Real-World Reference: Moving Beyond Theory

Certificate Eligibility: 
10 ARC, 1.5 CEU
2 days
Max Attendees: 

As anyone providing reference services to users knows, archival reference is more than handing out boxes and watching the reading room. This two-day workshop is designed to provide an overview of traditional reference service and the challenges introduced by online databases, collections, and service venues such as email and chat.


Part 1 is geared toward front-line reference professionals and focuses on the reference interaction, including orientation, the entrance and exit interviews, and providing research instruction and outreach.


Part 2 concentrates on management of reference services, including copyright, mission, and establishing and implementing reference policies and procedures. Through lecture, exercises, and group discussion, you'll learn about developing mission statements, establishing policies and procedures, copyright basics, interlibrary loan, retrieval and handling of materials, effective use of Internet resources, and evaluating reference services.

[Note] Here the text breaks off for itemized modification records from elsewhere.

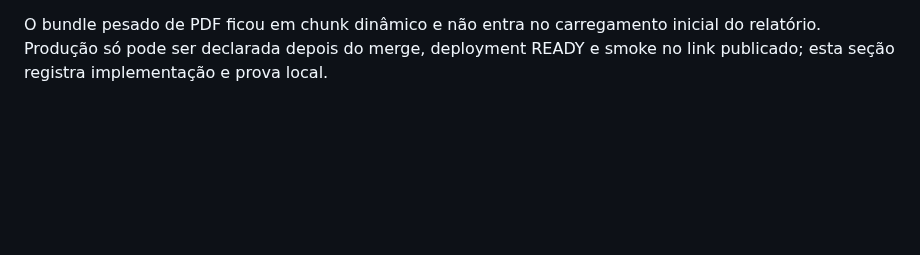
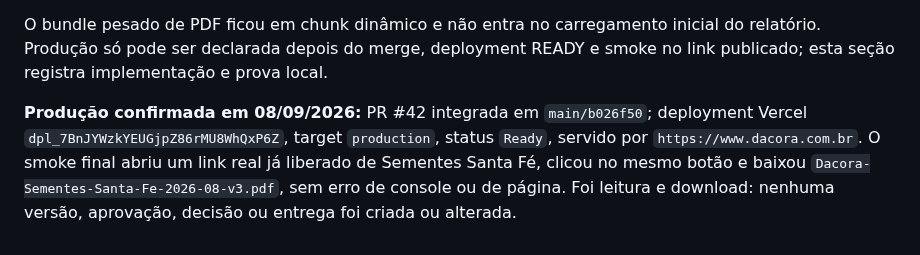
Before and after one commit to flacora-projetos/dacoraLP, a Markdown page: docs/PAINEL_PROGRESSO.md, the part around the change. GitHub-like rendering; blank space fills up the shorter version.

Commit message:
docs: registra produção do PDF dedicado

```diff
--- a/docs/PAINEL_PROGRESSO.md
+++ b/docs/PAINEL_PROGRESSO.md
@@ -2128,3 +2128,11 @@ Validação da integração:
 O bundle pesado de PDF ficou em chunk dinâmico e não entra no carregamento
 inicial do relatório. Produção só pode ser declarada depois do merge, deployment
 READY e smoke no link publicado; esta seção registra implementação e prova local.
+
+**Produção confirmada em 08/09/2026:** PR #42 integrada em `main/b026f50`;
+deployment Vercel `dpl_7BnJYWzkYEUGjpZ86rMU8WhQxP6Z`, target `production`,
+status `Ready`, servido por `https://www.dacora.com.br`. O smoke final abriu um
+link real já liberado de Sementes Santa Fé, clicou no mesmo botão e baixou
+`Dacora-Sementes-Santa-Fe-2026-08-v3.pdf`, sem erro de console ou de página.
+Foi leitura e download: nenhuma versão, aprovação, decisão ou entrega foi criada
+ou alterada.
```
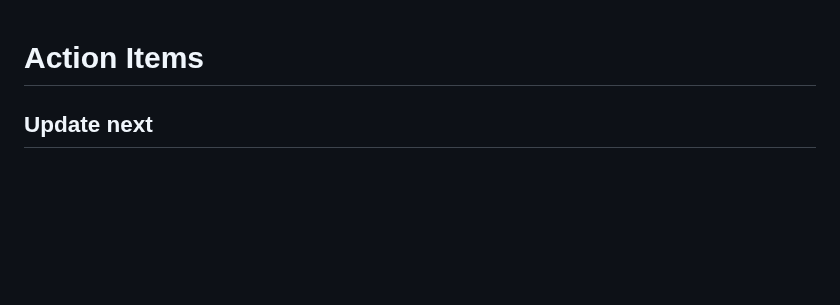
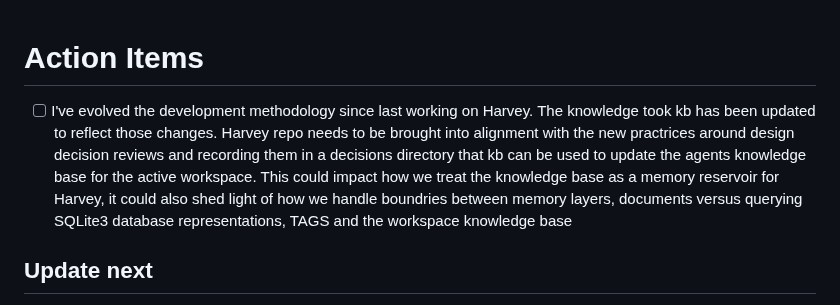
Before and after one commit to rsdoiel/harvey, a Markdown page: TODO.md, the part around the change. Rendered like a GitHub page; blank space fills up the shorter version.

Commit message:
snapshot

```diff
--- a/TODO.md
+++ b/TODO.md
@@ -1,5 +1,7 @@
 
 # Action Items
+
+- [ ] I've evolved the development methodology since last working on Harvey. The knowledge took kb has been updated to reflect those changes. Harvey repo needs to be brought into alignment with the new practrices around design decision reviews and recording them in a decisions directory that kb can be used to update the agents knowledge base for the active workspace. This could impact how we treat the knowledge base as a memory reservoir for Harvey, it could also shed light of how we handle boundries between memory layers, documents versus querying SQLite3 database representations, TAGS and the workspace knowledge base
 
 ## Update next
 
```
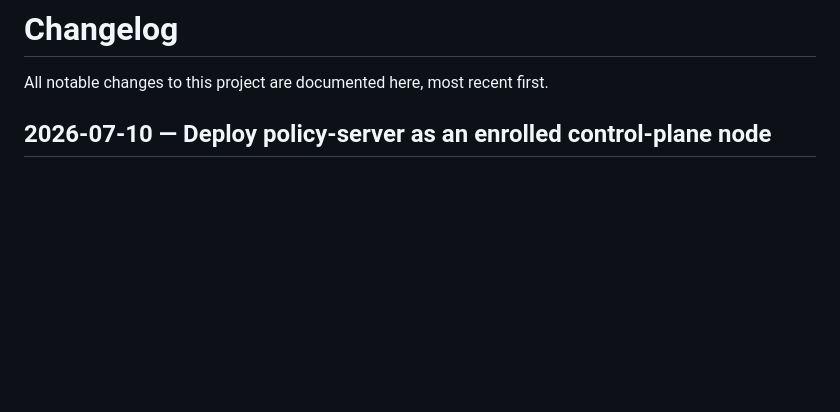
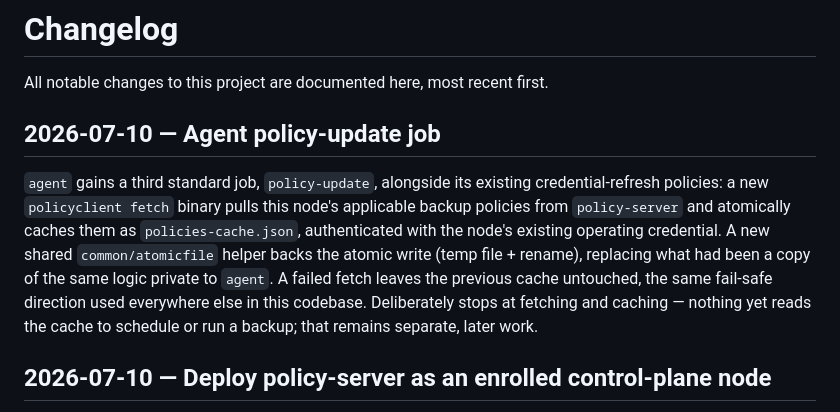
Before and after one commit to alex-sviridov/miniprotector, a Markdown page: CHANGELOG.md, the part around the change. Rendered like a GitHub page; blank space fills up the shorter version.

Commit message:
docs: changelog entry for agent policy-update job
Co-Authored-By: Claude Sonnet 5 <noreply@anthropic.com>
Claude-Session: https://claude.ai/code/session_017Uqkhb1utqDY3tbAjtrY4V

```diff
--- a/CHANGELOG.md
+++ b/CHANGELOG.md
@@ -1,6 +1,17 @@
 # Changelog
 
 All notable changes to this project are documented here, most recent first.
+
+## 2026-07-10 — Agent policy-update job
+
+`agent` gains a third standard job, `policy-update`, alongside its existing credential-refresh
+policies: a new `policyclient fetch` binary pulls this node's applicable backup policies from
+`policy-server` and atomically caches them as `policies-cache.json`, authenticated with the node's
+existing operating credential. A new shared `common/atomicfile` helper backs the atomic write
+(temp file + rename), replacing what had been a copy of the same logic private to `agent`. A
+failed fetch leaves the previous cache untouched, the same fail-safe direction used everywhere
+else in this codebase. Deliberately stops at fetching and caching — nothing yet reads the cache to
+schedule or run a backup; that remains separate, later work.
 
 ## 2026-07-10 — Deploy policy-server as an enrolled control-plane node
 
```
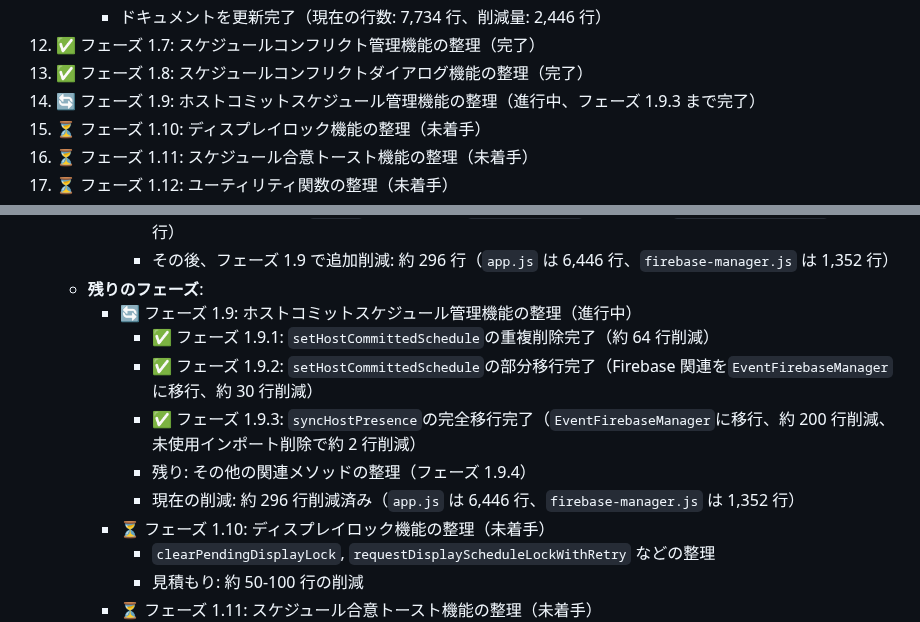
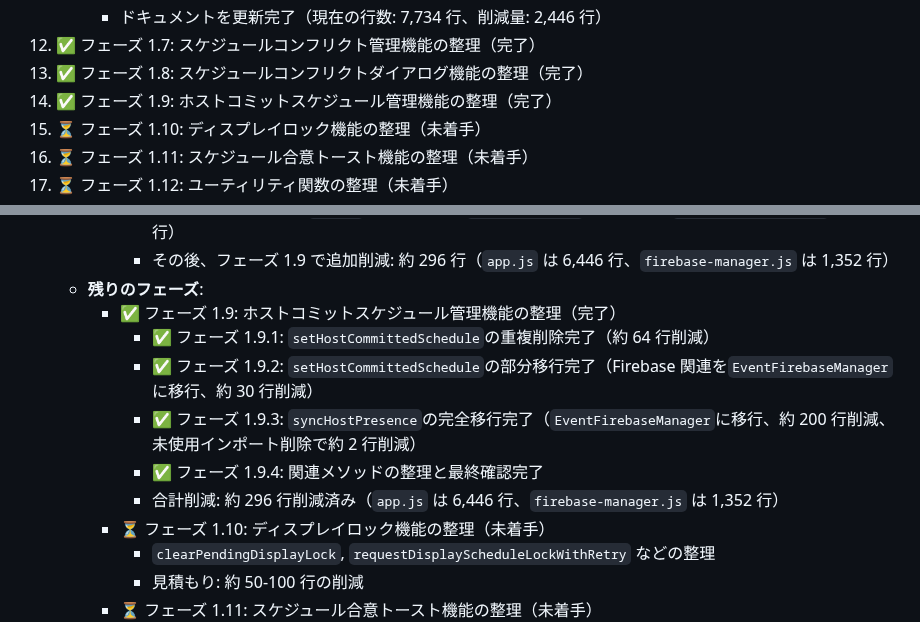
Before and after one commit to schop-Hirosaki-univcoop/subtitle-output-system, a Markdown page: docs/file-structure-analysis.md, 2 parts joined by grey strips. Drawn GitHub-style.

Commit message:
Update file structure analysis documentation to reflect the completion of phase 1.9 for host commit schedule management, including the finalization of related method organization and a total line reduction of approximately 296 lines. This enhances clarity on the progress of the refactoring efforts.

```diff
--- a/docs/file-structure-analysis.md
+++ b/docs/file-structure-analysis.md
@@ -618,7 +618,7 @@ scripts/events/
       - ドキュメントを更新完了（現在の行数: 7,734 行、削減量: 2,446 行）
 12. ✅ フェーズ 1.7: スケジュールコンフリクト管理機能の整理（完了）
 13. ✅ フェーズ 1.8: スケジュールコンフリクトダイアログ機能の整理（完了）
-14. 🔄 フェーズ 1.9: ホストコミットスケジュール管理機能の整理（進行中、フェーズ 1.9.3 まで完了）
+14. ✅ フェーズ 1.9: ホストコミットスケジュール管理機能の整理（完了）
 15. ⏳ フェーズ 1.10: ディスプレイロック機能の整理（未着手）
 16. ⏳ フェーズ 1.11: スケジュール合意トースト機能の整理（未着手）
 17. ⏳ フェーズ 1.12: ユーティリティ関数の整理（未着手）
@@ -777,12 +777,12 @@ scripts/login/
        - 合計削減: 約 860 行（`app.js` は 6,723 行、`ui-renderer.js` は 798 行、`firebase-manager.js` は 1,085 行）
        - その後、フェーズ 1.9 で追加削減: 約 296 行（`app.js` は 6,446 行、`firebase-manager.js` は 1,352 行）
    - **残りのフェーズ**:
-     - 🔄 フェーズ 1.9: ホストコミットスケジュール管理機能の整理（進行中）
+     - ✅ フェーズ 1.9: ホストコミットスケジュール管理機能の整理（完了）
        - ✅ フェーズ 1.9.1: `setHostCommittedSchedule`の重複削除完了（約 64 行削減）
        - ✅ フェーズ 1.9.2: `setHostCommittedSchedule`の部分移行完了（Firebase 関連を`EventFirebaseManager`に移行、約 30 行削減）
        - ✅ フェーズ 1.9.3: `syncHostPresence`の完全移行完了（`EventFirebaseManager`に移行、約 200 行削減、未使用インポート削除で約 2 行削減）
-       - 残り: その他の関連メソッドの整理（フェーズ 1.9.4）
-       - 現在の削減: 約 296 行削減済み（`app.js` は 6,446 行、`firebase-manager.js` は 1,352 行）
+       - ✅ フェーズ 1.9.4: 関連メソッドの整理と最終確認完了
+       - 合計削減: 約 296 行削減済み（`app.js` は 6,446 行、`firebase-manager.js` は 1,352 行）
      - ⏳ フェーズ 1.10: ディスプレイロック機能の整理（未着手）
        - `clearPendingDisplayLock`, `requestDisplayScheduleLockWithRetry` などの整理
        - 見積もり: 約 50-100 行の削減
```
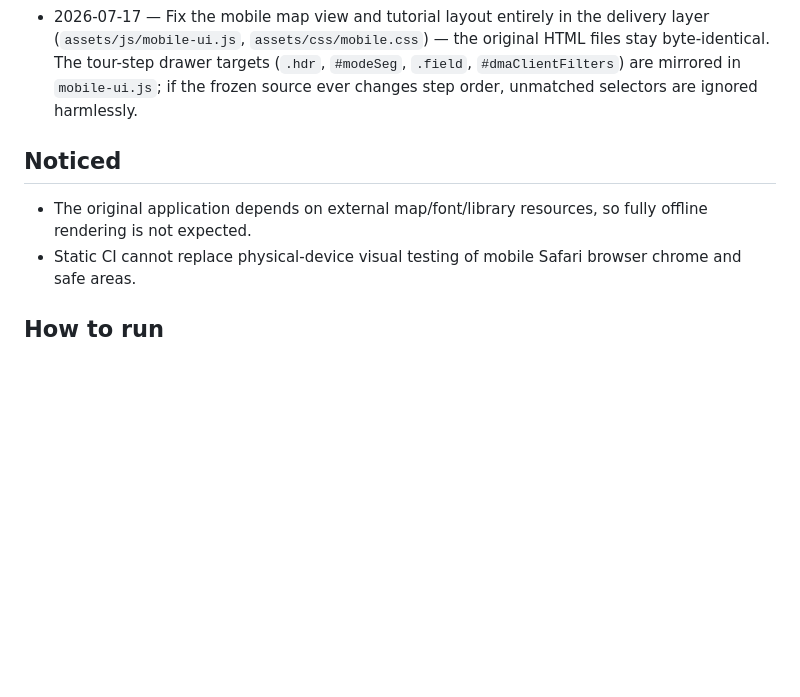
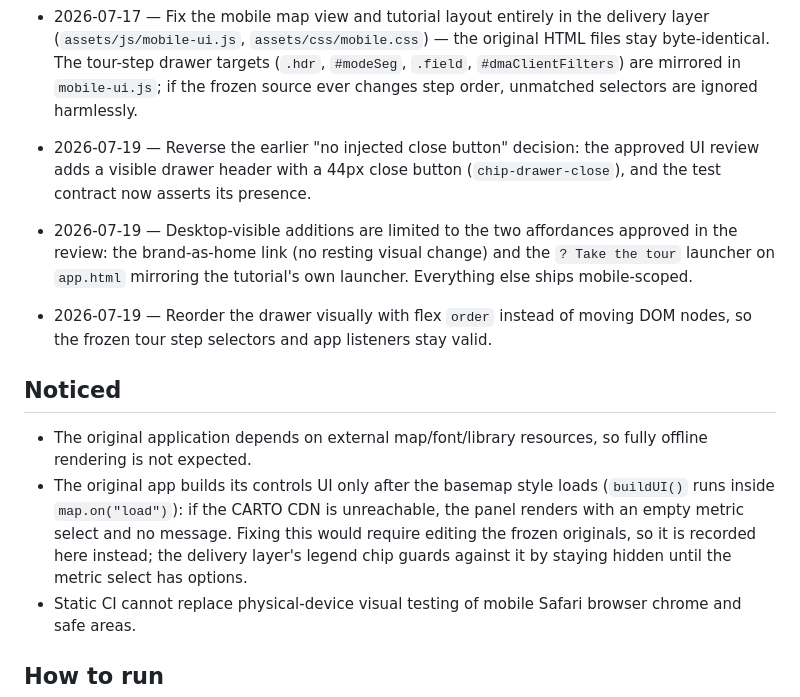
Before and after one commit to Teagualicious/Chip-Mobile-Support, a Markdown page: STATUS.md, the part around one of its changes. Drawn GitHub-style; blank space fills up the shorter version.

```diff
--- a/STATUS.md
+++ b/STATUS.md
@@ -45,9 +53,14 @@ Phase 2 — post-merge mobile QA fixes for the tutorial layout and initial map z
 - 2026-07-17 — Retain pytest only for static repository validation — no Python runs in the deployed application.
 - 2026-07-17 — Fix the mobile map view and tutorial layout entirely in the delivery layer (`assets/js/mobile-ui.js`, `assets/css/mobile.css`) — the original HTML files stay byte-identical. The tour-step drawer targets (`.hdr`, `#modeSeg`, `.field`, `#dmaClientFilters`) are mirrored in `mobile-ui.js`; if the frozen source ever changes step order, unmatched selectors are ignored harmlessly.
 
+- 2026-07-19 — Reverse the earlier "no injected close button" decision: the approved UI review adds a visible drawer header with a 44px close button (`chip-drawer-close`), and the test contract now asserts its presence.
+- 2026-07-19 — Desktop-visible additions are limited to the two affordances approved in the review: the brand-as-home link (no resting visual change) and the `? Take the tour` launcher on `app.html` mirroring the tutorial's own launcher. Everything else ships mobile-scoped.
+- 2026-07-19 — Reorder the drawer visually with flex `order` instead of moving DOM nodes, so the frozen tour step selectors and app listeners stay valid.
+
 ## Noticed
 
 - The original application depends on external map/font/library resources, so fully offline rendering is not expected.
+- The original app builds its controls UI only after the basemap style loads (`buildUI()` runs inside `map.on("load")`): if the CARTO CDN is unreachable, the panel renders with an empty metric select and no message. Fixing this would require editing the frozen originals, so it is recorded here instead; the delivery layer's legend chip guards against it by staying hidden until the metric select has options.
 - Static CI cannot replace physical-device visual testing of mobile Safari browser chrome and safe areas.
 
 ## How to run
```
Also changed, not shown: other parts of STATUS.md (+10 -2 lines).
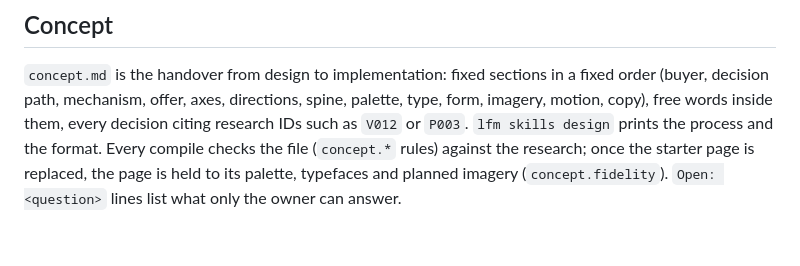
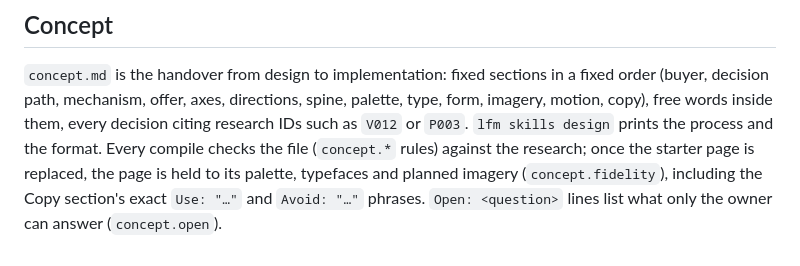
Before and after one commit to Anonyfox/lfm, a Markdown page: docs/authoring.md, the part around the change. Rendered like a GitHub page.

```diff
--- a/docs/authoring.md
+++ b/docs/authoring.md
@@ -114,4 +114,5 @@ decision path, mechanism, offer, axes, directions, spine, palette, type, form, i
 words inside them, every decision citing research IDs such as `V012` or `P003`. `lfm skills design` prints
 the process and the format. Every compile checks the file (`concept.*` rules) against the research; once the
 starter page is replaced, the page is held to its palette, typefaces and planned imagery
-(`concept.fidelity`). `Open: <question>` lines list what only the owner can answer.
+(`concept.fidelity`), including the Copy section's exact `Use: "…"` and `Avoid: "…"` phrases. `Open:
+<question>` lines list what only the owner can answer (`concept.open`).
```
Also changed, not shown: docs/compiling.md (+7 -4 lines), 1 other file.
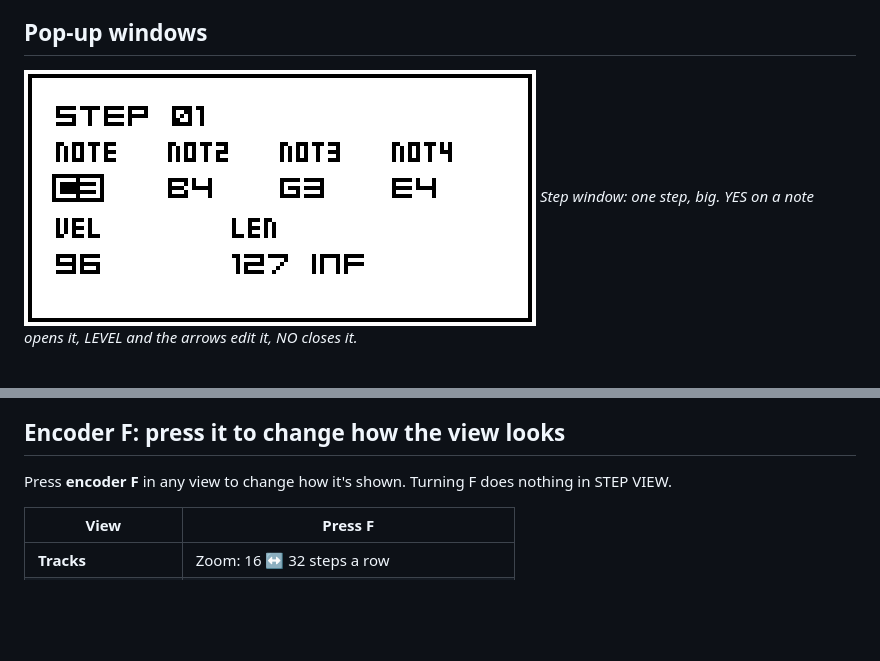
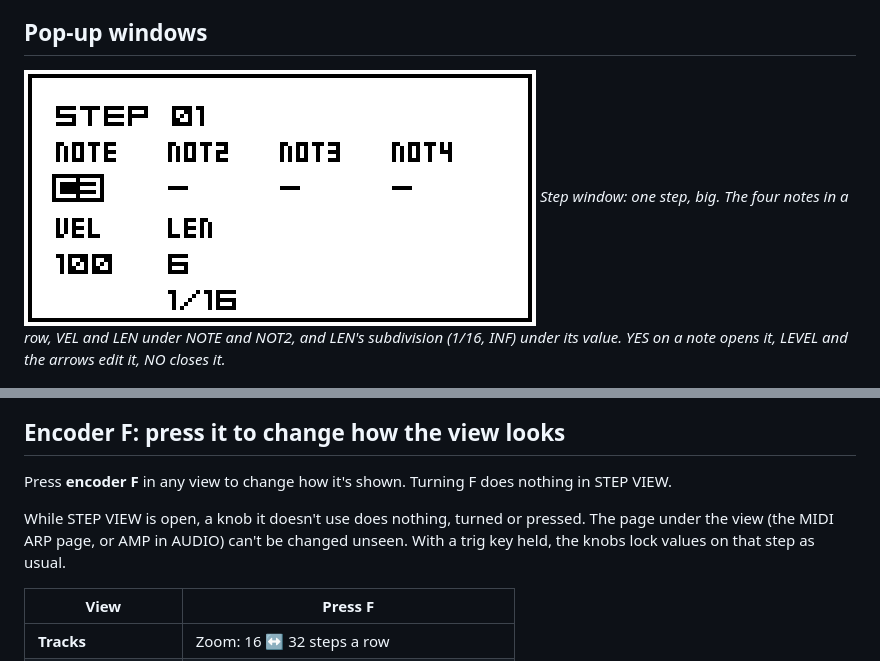
Before and after one commit to Slingdinger/octatrack-step-view, a Markdown page: README.md, 2 parts joined by grey strips. Drawn GitHub-style; pictures changed too: docs/screens/step-window.png; blank space fills up the shorter version.

Commit message:
Step window: LEN under NOT2, its subdivision on its own line; unused knobs do nothing while the view is open
The hidden ARP page's settings changed when knobs B-F were turned or A-E pressed in the view;
now only the view's own knobs act, and held-trig locks still go to the stock.

Co-Authored-By: Claude Opus 5.5 <noreply@anthropic.com>
Claude-Session: https://claude.ai/code/session_01S9rvoqFSLGjT8xhR6saMBt

```diff
--- a/README.md
+++ b/README.md
@@ -185,7 +185,8 @@ parameter lock on that step). **NO** goes back to the grid.
 ## Pop-up windows
 
 ![Step window](docs/screens/step-window.png)
-*Step window: one step, big. YES on a note opens it, LEVEL and the arrows edit it, NO closes it.*
+*Step window: one step, big. The four notes in a row, VEL and LEN under NOTE and NOT2, and LEN's subdivision
+(1/16, INF) under its value. YES on a note opens it, LEVEL and the arrows edit it, NO closes it.*
 
 ![Copy window](docs/screens/copy-window.png)
 *Copy window: FUNC + REC with nothing marked. Copy one step (TRIG), a page (ROW) or chosen pages.*
@@ -195,6 +196,10 @@ parameter lock on that step). **NO** goes back to the grid.
 ## Encoder F: press it to change how the view looks
 
 Press **encoder F** in any view to change how it's shown. Turning F does nothing in STEP VIEW.
+
+While STEP VIEW is open, a knob it doesn't use does nothing, turned or pressed. The page under the view
+(the MIDI ARP page, or AMP in AUDIO) can't be changed unseen. With a trig key held, the knobs lock
+values on that step as usual.
 
 | View | Press F |
 |---|---|
```
Also changed, not shown: 1 other file.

Part 1 and Part 2 are offered both together and separately.

Learning Outcomes: 
Sharpen reference skills, such as conducting an interview, developing a reference policies and procedures manual, balancing best practices for reference service and ensuring security, and integrating outreach and evaluation into the program
Describe the unique challenges of providing service to users in an archival setting
Examine the place of reference in the management of archives and how to best advocate for user services
Discover effective ways to handle remote use, including postal, email, and online chat requests
Consider effective methods for working with non-traditional users, such as K-12 students and those using digital surrogates via your website
Recognize the value of outreach to patrons (and prospective patrons) to the entire archives program
Who Should Attend?: 

Part 1: Beginning and intermediate archivists


Part 2: Seasoned archivists, as discussions build on knowledge learned in Part 1 about reference management, electronic resources, and interactions with nontraditional patron groups.

"The workshop helped add to my knowledge of reference in an archival setting, which supplemented my academic reference courses, which dealt primarily with libraries." — Ariel Segal
"Generally I hate group exercises, but these were done very well, especially the Researcher/Archivist 'what is the real question' and the five questions a reference provider needs to ask the customer." — Joan Gosnell
"Exercises, group discussions. They gave me examples of other ways to approach users." — Sonia Spurlock
"I found the information on copyright the most interesting because it helps me both in my own research work and in being on the reference to know what can be allowed and what can't be."
"I came hoping to get ideas/learn best practices regarding reference policies/management, and I did—a lot!" — Carole Prietto
"Workbook is great! Extra pages for notes used. Bibliography will assist in future situations." — Iris Godwin
Co-Sponsor Provides: 
  • Classroom: 6-foot tables with two chairs each or 8-foot tables with three chairs each
  • Enough space OR a separate space for the ability to break out into groups
  • Lectern placed at the front of the room to the left of the screen
  • Instructor workstation (a PC or laptop that has a USB port, runs standard MS Office software, and has PowerPoint)
  • LCD projector and replacement bulb for the LCD projector
  • Projection screen
  • Lapel microphone
  • A whiteboard, erasable markers, and eraser or a flip chart with markers
  • Coffee/tea/water for morning break
  • Water/assorted soft drinks for afternoon break